§ **Assigned task**:
From the entries that follow, copy every line with the word "hspace".

[[ Extracted material, beginning ]]

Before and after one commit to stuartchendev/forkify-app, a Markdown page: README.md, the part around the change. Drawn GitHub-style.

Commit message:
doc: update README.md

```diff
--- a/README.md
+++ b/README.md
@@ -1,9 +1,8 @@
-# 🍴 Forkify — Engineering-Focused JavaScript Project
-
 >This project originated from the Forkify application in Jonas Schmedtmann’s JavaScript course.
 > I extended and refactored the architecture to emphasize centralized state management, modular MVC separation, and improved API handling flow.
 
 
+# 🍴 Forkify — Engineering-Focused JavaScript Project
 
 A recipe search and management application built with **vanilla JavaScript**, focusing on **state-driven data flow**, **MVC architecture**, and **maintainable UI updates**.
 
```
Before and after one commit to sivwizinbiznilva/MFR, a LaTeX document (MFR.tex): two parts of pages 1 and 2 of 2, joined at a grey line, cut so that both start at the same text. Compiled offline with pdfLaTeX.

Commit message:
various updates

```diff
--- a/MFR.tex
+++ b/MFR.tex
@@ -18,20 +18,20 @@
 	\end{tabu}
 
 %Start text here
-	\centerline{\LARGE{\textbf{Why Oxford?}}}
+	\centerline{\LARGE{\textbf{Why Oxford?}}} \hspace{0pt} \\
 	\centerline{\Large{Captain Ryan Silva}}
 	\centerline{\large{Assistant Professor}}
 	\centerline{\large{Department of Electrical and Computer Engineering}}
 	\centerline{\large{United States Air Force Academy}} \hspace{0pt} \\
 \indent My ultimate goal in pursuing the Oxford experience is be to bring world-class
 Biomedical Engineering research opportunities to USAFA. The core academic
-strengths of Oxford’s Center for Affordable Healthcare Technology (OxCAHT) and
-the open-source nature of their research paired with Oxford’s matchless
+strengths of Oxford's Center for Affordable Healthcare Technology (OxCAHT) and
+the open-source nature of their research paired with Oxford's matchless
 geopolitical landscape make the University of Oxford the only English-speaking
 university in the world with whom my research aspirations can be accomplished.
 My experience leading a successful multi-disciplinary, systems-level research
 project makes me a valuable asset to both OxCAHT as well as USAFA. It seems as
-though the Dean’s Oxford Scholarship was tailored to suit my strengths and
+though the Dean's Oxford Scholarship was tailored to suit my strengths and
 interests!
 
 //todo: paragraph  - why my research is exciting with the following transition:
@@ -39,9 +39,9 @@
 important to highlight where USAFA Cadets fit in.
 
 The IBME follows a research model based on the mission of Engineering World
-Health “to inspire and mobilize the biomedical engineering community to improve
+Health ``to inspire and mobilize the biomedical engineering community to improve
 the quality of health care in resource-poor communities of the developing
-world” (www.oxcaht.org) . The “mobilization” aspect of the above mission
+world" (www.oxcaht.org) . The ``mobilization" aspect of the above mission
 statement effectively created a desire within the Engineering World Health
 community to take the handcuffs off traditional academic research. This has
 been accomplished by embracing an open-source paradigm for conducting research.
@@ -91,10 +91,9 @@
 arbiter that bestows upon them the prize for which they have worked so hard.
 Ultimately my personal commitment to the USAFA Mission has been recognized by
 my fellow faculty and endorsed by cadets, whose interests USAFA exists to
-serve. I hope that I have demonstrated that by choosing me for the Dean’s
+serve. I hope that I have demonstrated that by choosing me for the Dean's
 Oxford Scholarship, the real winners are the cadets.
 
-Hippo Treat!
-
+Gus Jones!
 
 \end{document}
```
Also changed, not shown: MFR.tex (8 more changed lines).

[[ Extracted material, end ]]

§ **Response below**:
+	\centerline{\LARGE{\textbf{Why Oxford?}}} \hspace{0pt} \\
 	\centerline{\large{United States Air Force Academy}} \hspace{0pt} \\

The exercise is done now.